* Exercise inputs *
╔══
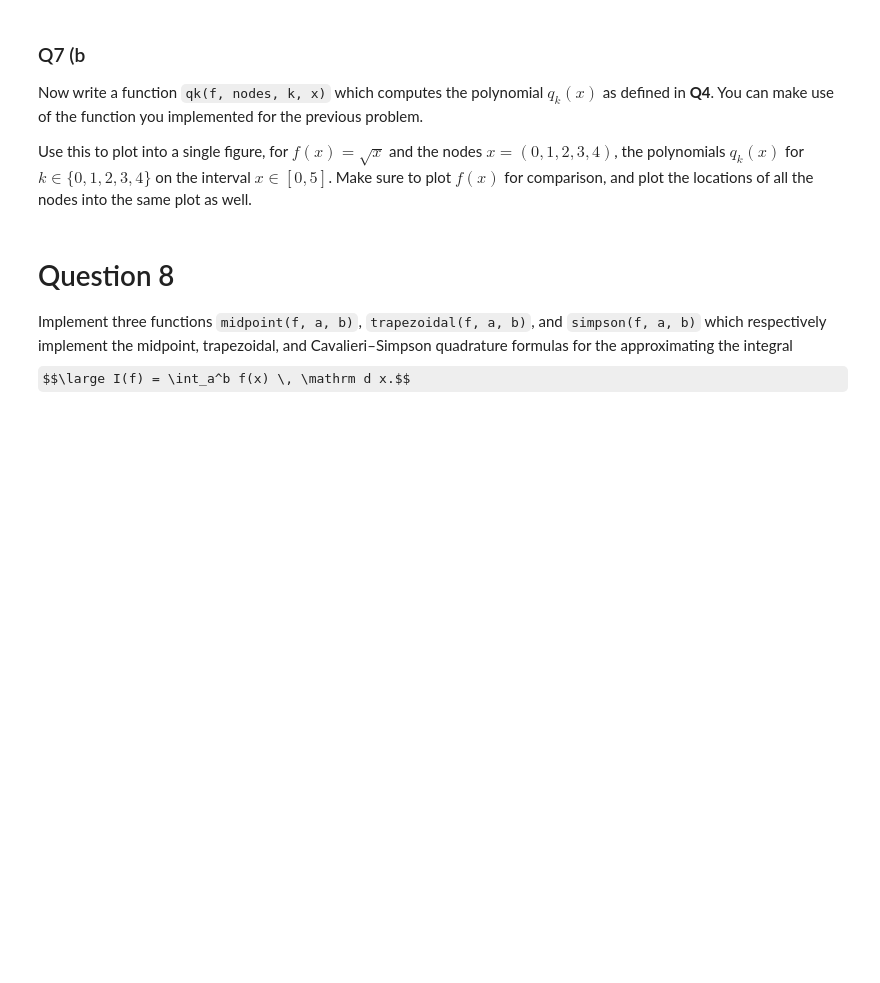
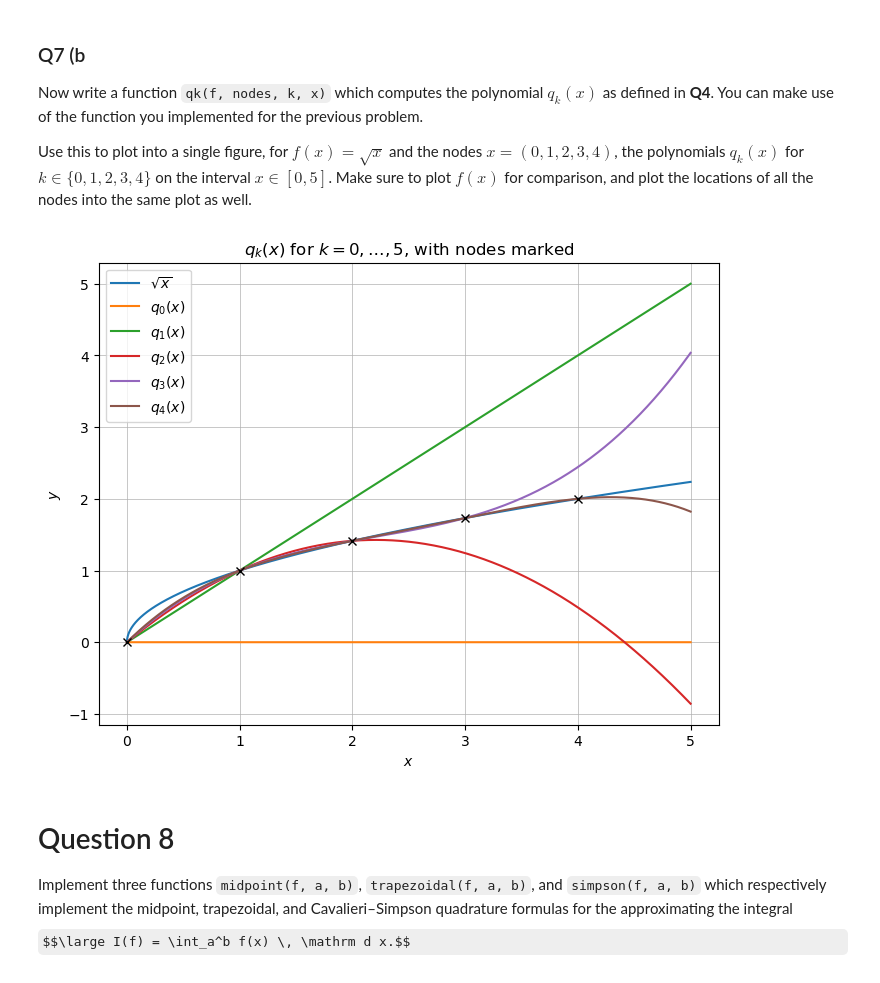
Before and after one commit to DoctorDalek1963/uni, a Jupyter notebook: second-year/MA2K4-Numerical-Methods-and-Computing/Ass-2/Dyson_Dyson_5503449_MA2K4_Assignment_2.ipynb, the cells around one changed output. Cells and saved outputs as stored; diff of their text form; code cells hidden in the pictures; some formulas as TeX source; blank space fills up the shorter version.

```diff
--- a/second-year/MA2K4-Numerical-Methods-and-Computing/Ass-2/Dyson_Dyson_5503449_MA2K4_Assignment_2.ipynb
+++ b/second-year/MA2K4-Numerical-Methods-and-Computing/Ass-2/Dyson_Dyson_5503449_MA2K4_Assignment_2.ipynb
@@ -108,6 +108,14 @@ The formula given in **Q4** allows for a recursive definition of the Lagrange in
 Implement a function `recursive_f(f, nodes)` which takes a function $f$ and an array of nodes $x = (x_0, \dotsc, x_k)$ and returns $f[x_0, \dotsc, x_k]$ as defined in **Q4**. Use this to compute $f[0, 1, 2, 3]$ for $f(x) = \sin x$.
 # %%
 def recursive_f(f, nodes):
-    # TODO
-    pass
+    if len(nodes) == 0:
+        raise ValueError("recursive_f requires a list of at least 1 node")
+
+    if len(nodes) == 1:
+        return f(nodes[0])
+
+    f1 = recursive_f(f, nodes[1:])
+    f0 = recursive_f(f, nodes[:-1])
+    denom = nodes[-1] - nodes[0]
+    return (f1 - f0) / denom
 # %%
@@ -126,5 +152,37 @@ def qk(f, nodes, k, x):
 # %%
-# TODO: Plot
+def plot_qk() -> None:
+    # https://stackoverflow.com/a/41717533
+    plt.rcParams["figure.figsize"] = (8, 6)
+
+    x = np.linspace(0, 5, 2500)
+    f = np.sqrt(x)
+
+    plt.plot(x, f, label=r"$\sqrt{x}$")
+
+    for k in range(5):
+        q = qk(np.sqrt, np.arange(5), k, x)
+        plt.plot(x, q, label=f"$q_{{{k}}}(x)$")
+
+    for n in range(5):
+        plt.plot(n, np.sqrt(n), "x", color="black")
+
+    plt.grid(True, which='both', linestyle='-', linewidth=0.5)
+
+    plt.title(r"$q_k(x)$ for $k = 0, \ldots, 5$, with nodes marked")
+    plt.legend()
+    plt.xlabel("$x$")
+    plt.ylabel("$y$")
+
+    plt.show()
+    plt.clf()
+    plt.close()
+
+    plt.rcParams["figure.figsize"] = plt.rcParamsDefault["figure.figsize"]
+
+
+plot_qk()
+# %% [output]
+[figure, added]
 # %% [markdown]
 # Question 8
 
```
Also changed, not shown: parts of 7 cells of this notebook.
╚══
╔══
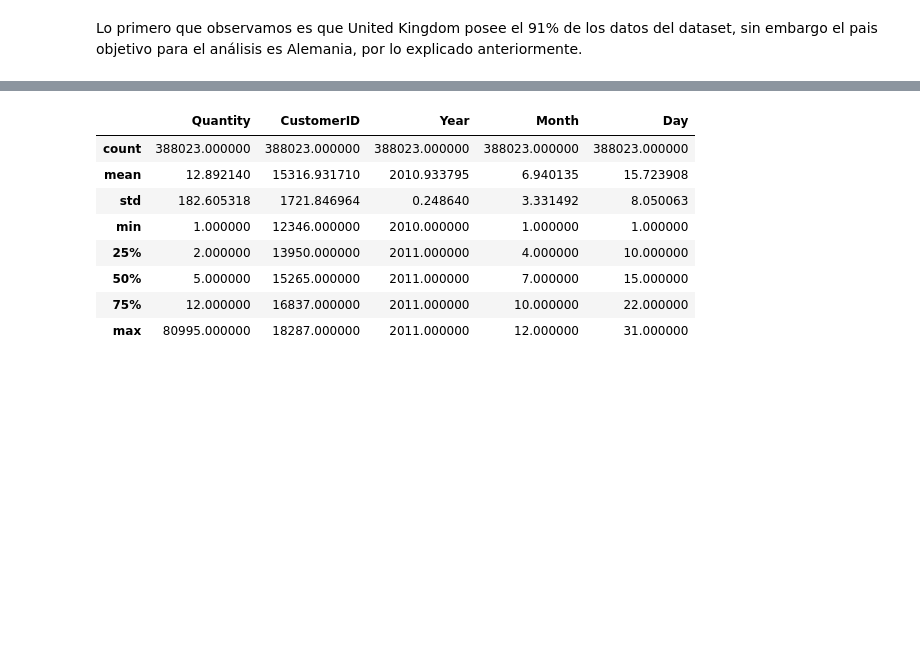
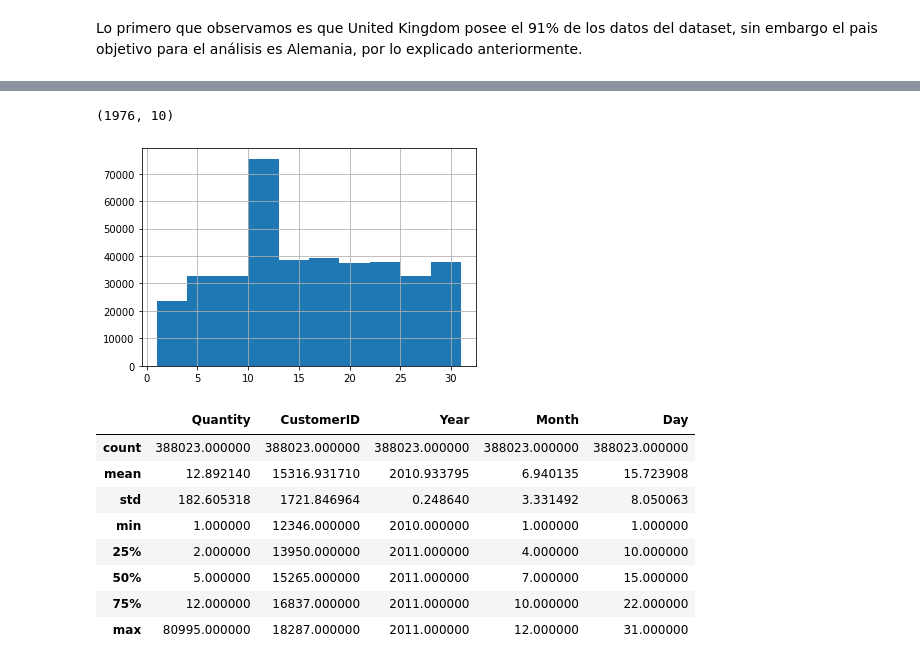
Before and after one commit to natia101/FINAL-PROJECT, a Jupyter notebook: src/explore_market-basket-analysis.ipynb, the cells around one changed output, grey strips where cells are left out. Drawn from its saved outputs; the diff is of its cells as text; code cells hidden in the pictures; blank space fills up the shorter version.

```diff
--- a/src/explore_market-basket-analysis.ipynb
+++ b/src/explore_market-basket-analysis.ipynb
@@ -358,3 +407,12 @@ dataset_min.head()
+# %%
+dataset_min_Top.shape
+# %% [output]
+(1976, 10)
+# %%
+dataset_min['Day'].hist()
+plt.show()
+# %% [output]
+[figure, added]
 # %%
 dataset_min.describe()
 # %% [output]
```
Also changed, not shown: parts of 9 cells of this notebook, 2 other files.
╚══
╔══
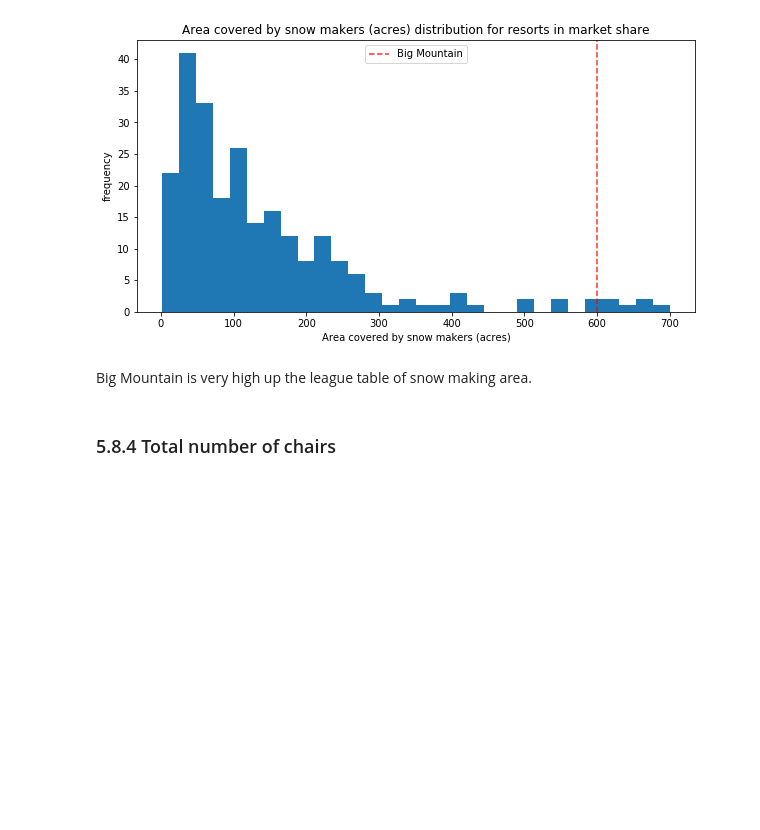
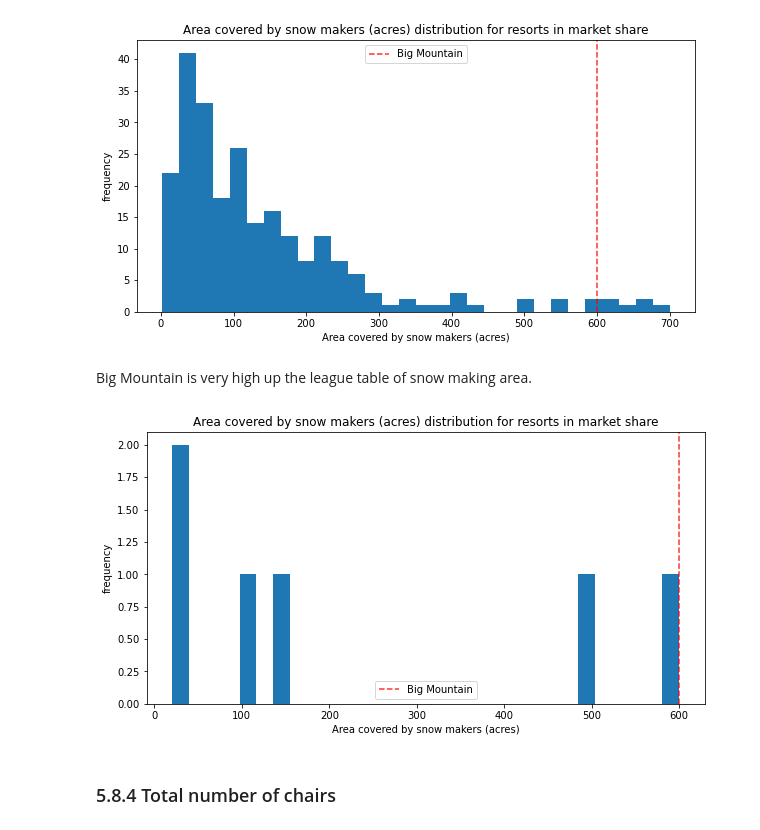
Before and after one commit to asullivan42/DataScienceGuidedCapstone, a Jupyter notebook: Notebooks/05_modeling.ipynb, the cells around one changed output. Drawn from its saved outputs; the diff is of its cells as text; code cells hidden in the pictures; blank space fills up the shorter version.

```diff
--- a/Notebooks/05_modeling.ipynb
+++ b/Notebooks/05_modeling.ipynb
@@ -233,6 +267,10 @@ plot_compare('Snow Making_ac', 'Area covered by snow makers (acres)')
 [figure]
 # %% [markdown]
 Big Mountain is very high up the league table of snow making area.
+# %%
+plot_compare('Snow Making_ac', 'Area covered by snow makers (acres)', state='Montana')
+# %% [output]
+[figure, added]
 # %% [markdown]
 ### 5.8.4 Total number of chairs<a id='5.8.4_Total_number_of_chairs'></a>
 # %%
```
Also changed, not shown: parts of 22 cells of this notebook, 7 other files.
╚══
* Task to carry out *
Return each line in the records that holds the string "figsize".

* Solution to the exercise *
+    plt.rcParams["figure.figsize"] = (8, 6)
+    plt.rcParams["figure.figsize"] = plt.rcParamsDefault["figure.figsize"]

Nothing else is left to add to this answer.